** Task inputs follows **

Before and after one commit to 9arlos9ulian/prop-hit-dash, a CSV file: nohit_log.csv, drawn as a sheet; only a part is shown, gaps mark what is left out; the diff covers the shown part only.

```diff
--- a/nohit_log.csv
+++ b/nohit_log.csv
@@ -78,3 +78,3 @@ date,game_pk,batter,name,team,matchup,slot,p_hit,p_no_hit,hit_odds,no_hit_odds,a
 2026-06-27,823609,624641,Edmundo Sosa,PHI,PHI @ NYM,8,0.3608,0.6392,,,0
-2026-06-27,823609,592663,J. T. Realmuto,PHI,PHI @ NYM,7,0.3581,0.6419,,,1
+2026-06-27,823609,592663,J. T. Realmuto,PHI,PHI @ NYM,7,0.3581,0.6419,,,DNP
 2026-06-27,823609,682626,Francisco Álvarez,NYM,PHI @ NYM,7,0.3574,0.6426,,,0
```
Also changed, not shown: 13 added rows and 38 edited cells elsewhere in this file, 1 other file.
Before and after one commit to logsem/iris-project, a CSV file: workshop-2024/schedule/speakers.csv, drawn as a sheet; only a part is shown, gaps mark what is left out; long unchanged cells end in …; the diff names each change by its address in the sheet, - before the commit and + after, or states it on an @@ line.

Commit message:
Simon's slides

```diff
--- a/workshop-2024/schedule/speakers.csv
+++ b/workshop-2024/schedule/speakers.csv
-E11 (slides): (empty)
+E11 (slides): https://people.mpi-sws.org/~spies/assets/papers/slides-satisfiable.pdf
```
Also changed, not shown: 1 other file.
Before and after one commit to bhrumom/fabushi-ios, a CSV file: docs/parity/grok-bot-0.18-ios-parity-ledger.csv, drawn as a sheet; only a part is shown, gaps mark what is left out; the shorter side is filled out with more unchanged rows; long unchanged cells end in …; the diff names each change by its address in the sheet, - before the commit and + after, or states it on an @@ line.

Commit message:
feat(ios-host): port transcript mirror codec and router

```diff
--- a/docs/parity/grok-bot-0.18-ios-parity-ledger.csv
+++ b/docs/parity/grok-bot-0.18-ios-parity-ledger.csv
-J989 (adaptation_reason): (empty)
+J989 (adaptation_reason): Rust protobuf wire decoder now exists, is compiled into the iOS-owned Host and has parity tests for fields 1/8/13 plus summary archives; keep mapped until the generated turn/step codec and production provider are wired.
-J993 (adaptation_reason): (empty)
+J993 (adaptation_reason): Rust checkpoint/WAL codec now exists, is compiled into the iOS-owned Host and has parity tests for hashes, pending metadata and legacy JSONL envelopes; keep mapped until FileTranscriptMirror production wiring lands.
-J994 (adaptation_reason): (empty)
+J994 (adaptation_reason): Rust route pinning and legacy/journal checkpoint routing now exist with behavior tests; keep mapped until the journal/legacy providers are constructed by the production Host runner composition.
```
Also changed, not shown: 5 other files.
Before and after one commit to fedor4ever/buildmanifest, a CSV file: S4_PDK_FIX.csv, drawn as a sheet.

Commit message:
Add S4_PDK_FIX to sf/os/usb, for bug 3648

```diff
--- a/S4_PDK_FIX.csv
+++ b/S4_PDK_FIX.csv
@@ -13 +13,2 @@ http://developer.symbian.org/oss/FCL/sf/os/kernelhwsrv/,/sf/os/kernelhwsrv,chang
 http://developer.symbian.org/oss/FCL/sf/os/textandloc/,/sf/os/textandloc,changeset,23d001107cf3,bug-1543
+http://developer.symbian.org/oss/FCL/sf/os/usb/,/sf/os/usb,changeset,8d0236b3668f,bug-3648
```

** End of Task inputs **

■ **What you will do**:
Each and every entry needs to be repeated exactly.

■ **Task response**:
Before and after one commit to 9arlos9ulian/prop-hit-dash, a CSV file: nohit_log.csv, drawn as a sheet; only a part is shown, gaps mark what is left out; the diff covers the shown part only.

```diff
--- a/nohit_log.csv
+++ b/nohit_log.csv
@@ -78,3 +78,3 @@ date,game_pk,batter,name,team,matchup,slot,p_hit,p_no_hit,hit_odds,no_hit_odds,a
 2026-06-27,823609,624641,Edmundo Sosa,PHI,PHI @ NYM,8,0.3608,0.6392,,,0
-2026-06-27,823609,592663,J. T. Realmuto,PHI,PHI @ NYM,7,0.3581,0.6419,,,1
+2026-06-27,823609,592663,J. T. Realmuto,PHI,PHI @ NYM,7,0.3581,0.6419,,,DNP
 2026-06-27,823609,682626,Francisco Álvarez,NYM,PHI @ NYM,7,0.3574,0.6426,,,0
```
Also changed, not shown: 13 added rows and 38 edited cells elsewhere in this file, 1 other file.
Before and after one commit to logsem/iris-project, a CSV file: workshop-2024/schedule/speakers.csv, drawn as a sheet; only a part is shown, gaps mark what is left out; long unchanged cells end in …; the diff names each change by its address in the sheet, - before the commit and + after, or states it on an @@ line.

Commit message:
Simon's slides

```diff
--- a/workshop-2024/schedule/speakers.csv
+++ b/workshop-2024/schedule/speakers.csv
-E11 (slides): (empty)
+E11 (slides): https://people.mpi-sws.org/~spies/assets/papers/slides-satisfiable.pdf
```
Also changed, not shown: 1 other file.
Before and after one commit to bhrumom/fabushi-ios, a CSV file: docs/parity/grok-bot-0.18-ios-parity-ledger.csv, drawn as a sheet; only a part is shown, gaps mark what is left out; the shorter side is filled out with more unchanged rows; long unchanged cells end in …; the diff names each change by its address in the sheet, - before the commit and + after, or states it on an @@ line.

Commit message:
feat(ios-host): port transcript mirror codec and router

```diff
--- a/docs/parity/grok-bot-0.18-ios-parity-ledger.csv
+++ b/docs/parity/grok-bot-0.18-ios-parity-ledger.csv
-J989 (adaptation_reason): (empty)
+J989 (adaptation_reason): Rust protobuf wire decoder now exists, is compiled into the iOS-owned Host and has parity tests for fields 1/8/13 plus summary archives; keep mapped until the generated turn/step codec and production provider are wired.
-J993 (adaptation_reason): (empty)
+J993 (adaptation_reason): Rust checkpoint/WAL codec now exists, is compiled into the iOS-owned Host and has parity tests for hashes, pending metadata and legacy JSONL envelopes; keep mapped until FileTranscriptMirror production wiring lands.
-J994 (adaptation_reason): (empty)
+J994 (adaptation_reason): Rust route pinning and legacy/journal checkpoint routing now exist with behavior tests; keep mapped until the journal/legacy providers are constructed by the production Host runner composition.
```
Also changed, not shown: 5 other files.
Before and after one commit to fedor4ever/buildmanifest, a CSV file: S4_PDK_FIX.csv, drawn as a sheet.

Commit message:
Add S4_PDK_FIX to sf/os/usb, for bug 3648

```diff
--- a/S4_PDK_FIX.csv
+++ b/S4_PDK_FIX.csv
@@ -13 +13,2 @@ http://developer.symbian.org/oss/FCL/sf/os/kernelhwsrv/,/sf/os/kernelhwsrv,chang
 http://developer.symbian.org/oss/FCL/sf/os/textandloc/,/sf/os/textandloc,changeset,23d001107cf3,bug-1543
+http://developer.symbian.org/oss/FCL/sf/os/usb/,/sf/os/usb,changeset,8d0236b3668f,bug-3648
```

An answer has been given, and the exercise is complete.